Kim Min-kyu (Yoo Seung-ho) stars as a chaebol (a member of a very wealthy family) who is allergic to human touch. This debilitating illness keeps him isolated from everyone around him and unable to form genuine connections with others. Chae Soo-bin plays a human being, Jo Ji-ah, who needs to pretend to be a robot named AJI 3. Of course, Jo Ji-ah happens to be the one person that Min-kyu is immune to. The sci-fi premise actually belies one of the most heartfelt romances in k-dramaland. The robot technology really only highlights the often taken-for-granted truth that human beings need connections to become human.
About Time (2018)
Another drama, another chaebol (because if they’re going to be obscenely wealthy and devastatingly handsome anyway, they might as well have great romances too!). Choi Michaela (Lee Sung-kyung) has the special ability to see the remaining days, hours, and seconds left in a person’s life. To her, it looks like a digital countdown timer on people’s skin. What makes it worse is, she is able to see her own remaining time. This causes her to live a conflicted life, torn between wanting to YOLO or to make things as ordinary as they can be. Enter chaebol, Lee Do-ha (Lee Sang-yoon), who, Michaela notices, causes her life clock to stop its countdown. The rest is a story of two people coming to grips with the reality that time is fleeting but love makes the journey worthwhile.
Master’s Sun (2013)

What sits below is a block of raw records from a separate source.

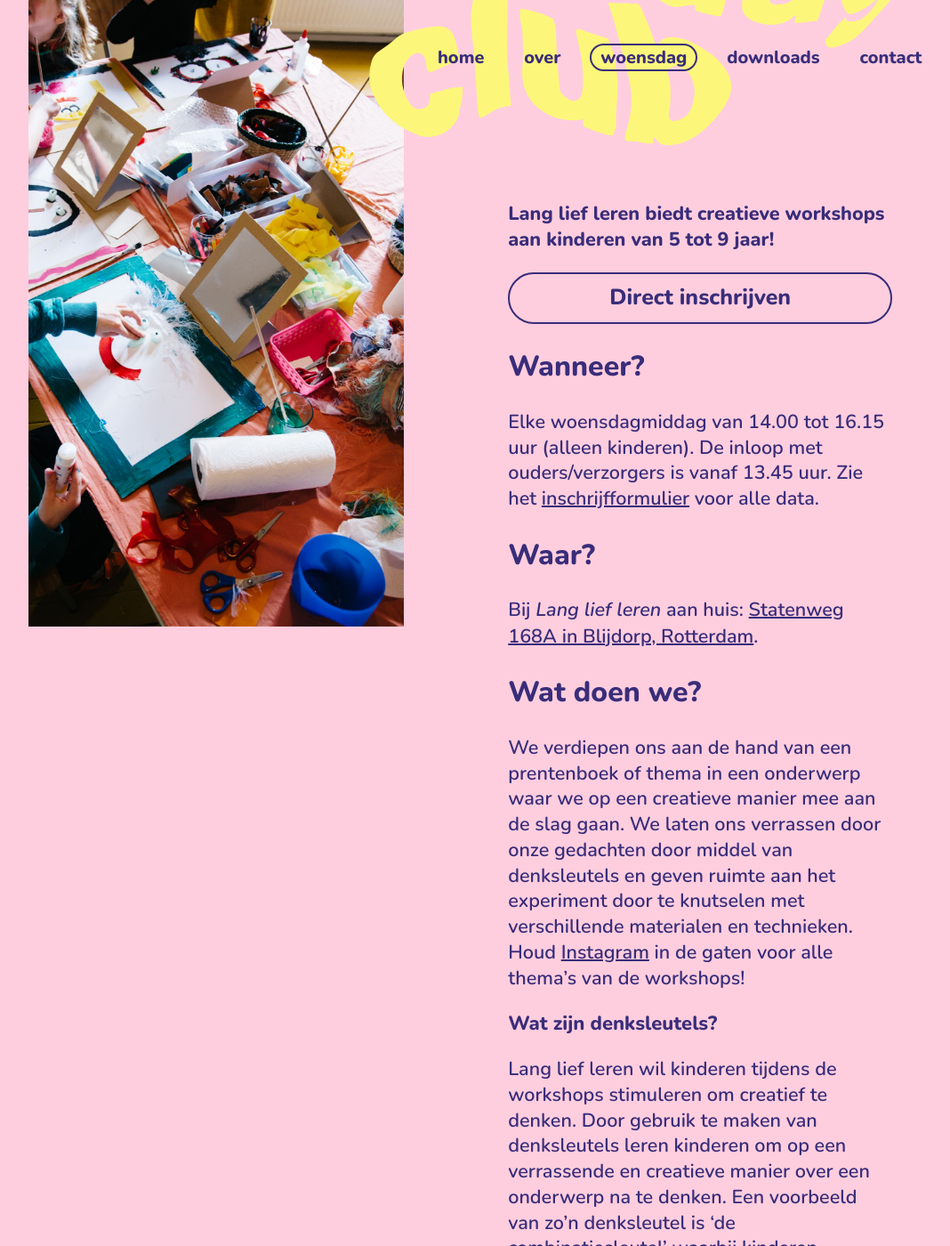
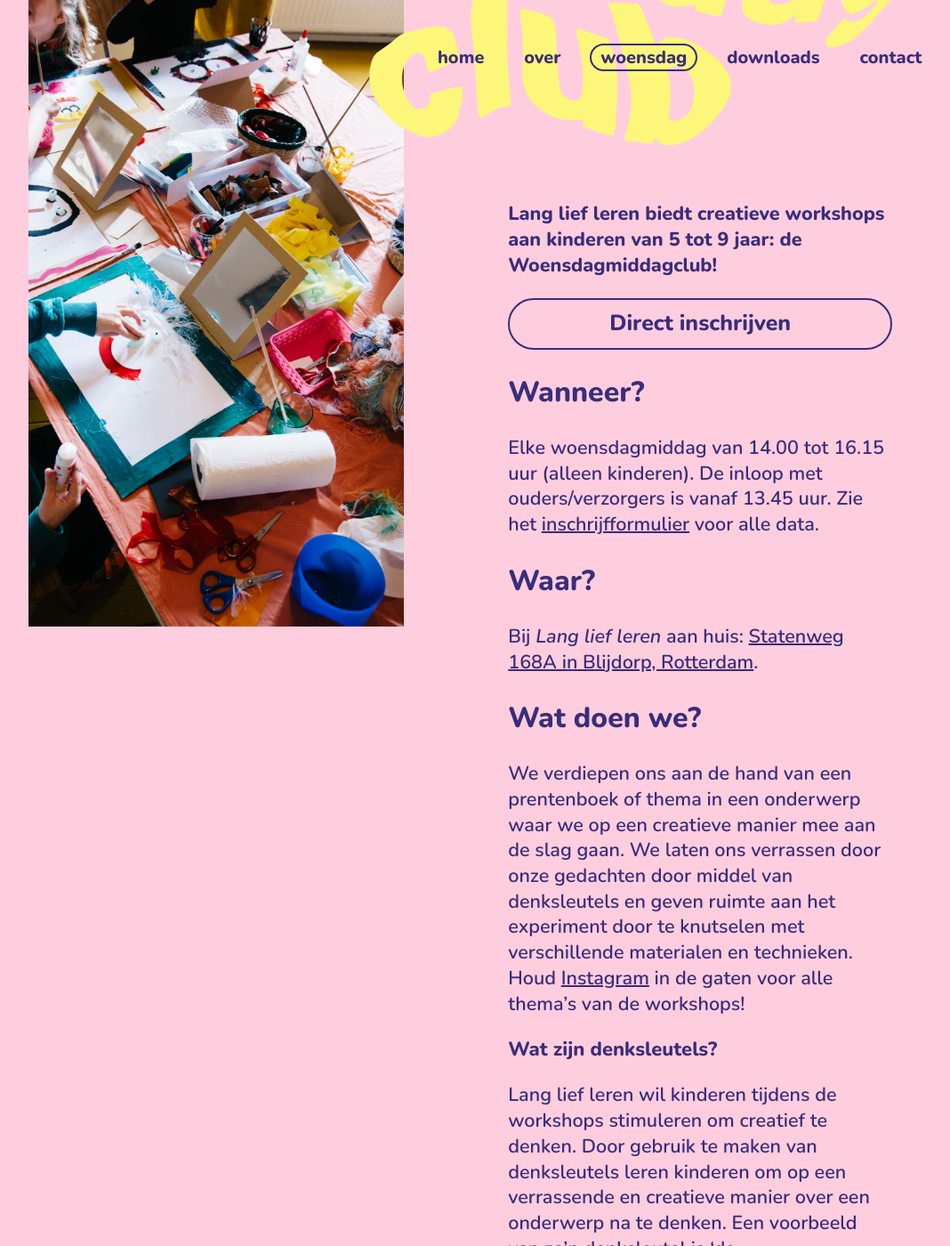
Before and after one commit to holleboom/langliefleren, a Jekyll site: the page built from woensdagmiddagclub/index.md, in a window 1280 px wide and 1400 px high, scrolled down 443 px. Shown: the whole window at 89% size, without its empty margins (64-1132 px from the left). Built offline with Jekyll 4.4.1, drawn with Linux system fonts in a browser that asks for light colours; some of the changed text lies outside the part shown.

Commit message:
no message

```diff
--- a/css/styles.scss
+++ b/css/styles.scss
@@ -33,6 +33,7 @@
 		* { color: $blueDark;}
 
 		.cp-button {
+			&:not(.cp-inline){
 				display:block;
 				text-align: center;
 				border: 2px solid $blueDark;
@@ -44,6 +45,7 @@
 				&:hover{
 					background: $blueDark;
 					color: $pink;
+				}
 			}
 		}
 
--- a/woensdagmiddagclub/index.md
+++ b/woensdagmiddagclub/index.md
@@ -4,14 +4,14 @@
 description: Creatieve workshops voor kinderen van 5 tot 9 jaar
 ---
 
-**Lang lief leren biedt creatieve workshops aan kinderen van 5 tot 9 jaar!**
+**Lang lief leren biedt creatieve workshops aan kinderen van 5 tot 9 jaar: de Woensdagmiddagclub!**
 
 <a href="#" class="cp-button" data-seller="langliefleren" data-checkout="woensdagmiddagclub">Direct inschrijven</a>
 
 ## Wanneer?
 
 Elke woensdagmiddag van 14.00 tot 16.15 uur (alleen kinderen). De inloop met ouders/verzorgers is vanaf 13.45 uur.
-Zie het <a href="#" class="cp-inline" data-seller="langliefleren" data-checkout="woensdagmiddagclub">inschrijfformulier</a> voor alle data.
+Zie het <a href="#" class="cp-button cp-inline" data-seller="langliefleren" data-checkout="woensdagmiddagclub">inschrijfformulier</a> voor alle data.
 
 ## Waar?
 
@@ -42,6 +42,6 @@
 
 De betaling verloopt via iDeal. Na betaling ontvang je een bevestiging van je inschrijving per e-mail. Het is ook mogelijk om contant te betalen bij het brengen van je kind. Gebruik daarvoor de kortingscode <b>CONTANT</b> bij het afrekenen.
 
-<a href="#" class="cp-button" data-seller="langliefleren" data-checkout="woensdagmiddagclub">Inschrijven</a>
+<a href="#" class="cp-button" data-seller="langliefleren" data-checkout="woensdagmiddagclub">Direct inschrijven</a>
 
 <small>Let op: De workshop kan alleen doorgaan bij een minimale deelname van 4 kinderen.</small>
```
Lines whose indentation alone changed are shown as unchanged.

This couldn’t possibly be about another chaebol could it? *Shaking my head and patting reader’s hand. “It’ll be alright. I promise.”* The talented Gong Hyo-jin does what she does best in this k-drama. She plays Tae Gong-shi, a perpetually terrified woman, who sees ghosts around her. However, when she’s with chaebol Joo Joong-won (played by the debonair So Ji-sub), the dead people magically disappear. This prompts Gong-shi to hang on to Joong-won for dear life. Both leads adeptly maneuver the heavy themes of death and dying along with the levity of their banter and obvious chemistry as they come to terms with the skeletons in their closet and the ghosts of their past.
Beauty Inside (2018)
Based on a 2015 Korean film, this k-drama tells the story of a popular actress Han Se-gye (Seo Hyun-jin) who, once a month, morphs into a different body. She has no control over whom she transforms into (male, female, young, old) or when it happens. She spends part of her month pretending to play a character and the other half literally living in someone else’s skin. She then meets Seo Do-jae (Lee Min-ki), an airline executive. (Does that count as being a chaebol? Anyway…) Lucky for her, he happens to have prosopagnosia, or the inability to recognize faces. As they deal with the challenges of both their handicaps, they consistently choose to hold on to what lies beneath, proving that love is not only skin deep.
Oh My Venus (2015)
In another So Ji-sub romantic comedy, we are treated to the sparkling chemistry between an overweight, overlooked wallflower played by Shin Min-a and a wealthy, personal trainer to the Hollywood stars with a hidden illness played by So Ji-sub. (Apparently, non-chaebol peasants have no hope of finding our soulmates). As he trains her and helps her overcome her self-esteem issues, she inspires him to open up as well. The drama follows the two as they begin to mend physically and emotionally, showing us that it takes a village to help us heal.
Even if we know k-drama only sets us up for an ending we’re coming to expect, we still watch it anyway. Maybe because in a world where relationships can get so complicated, we find it comforting to imagine a life where soulmates can exist and the universe conspires with us to meet, so we can be whole again.
You can read the first part of our Saranghae Series about k-drama confessions here.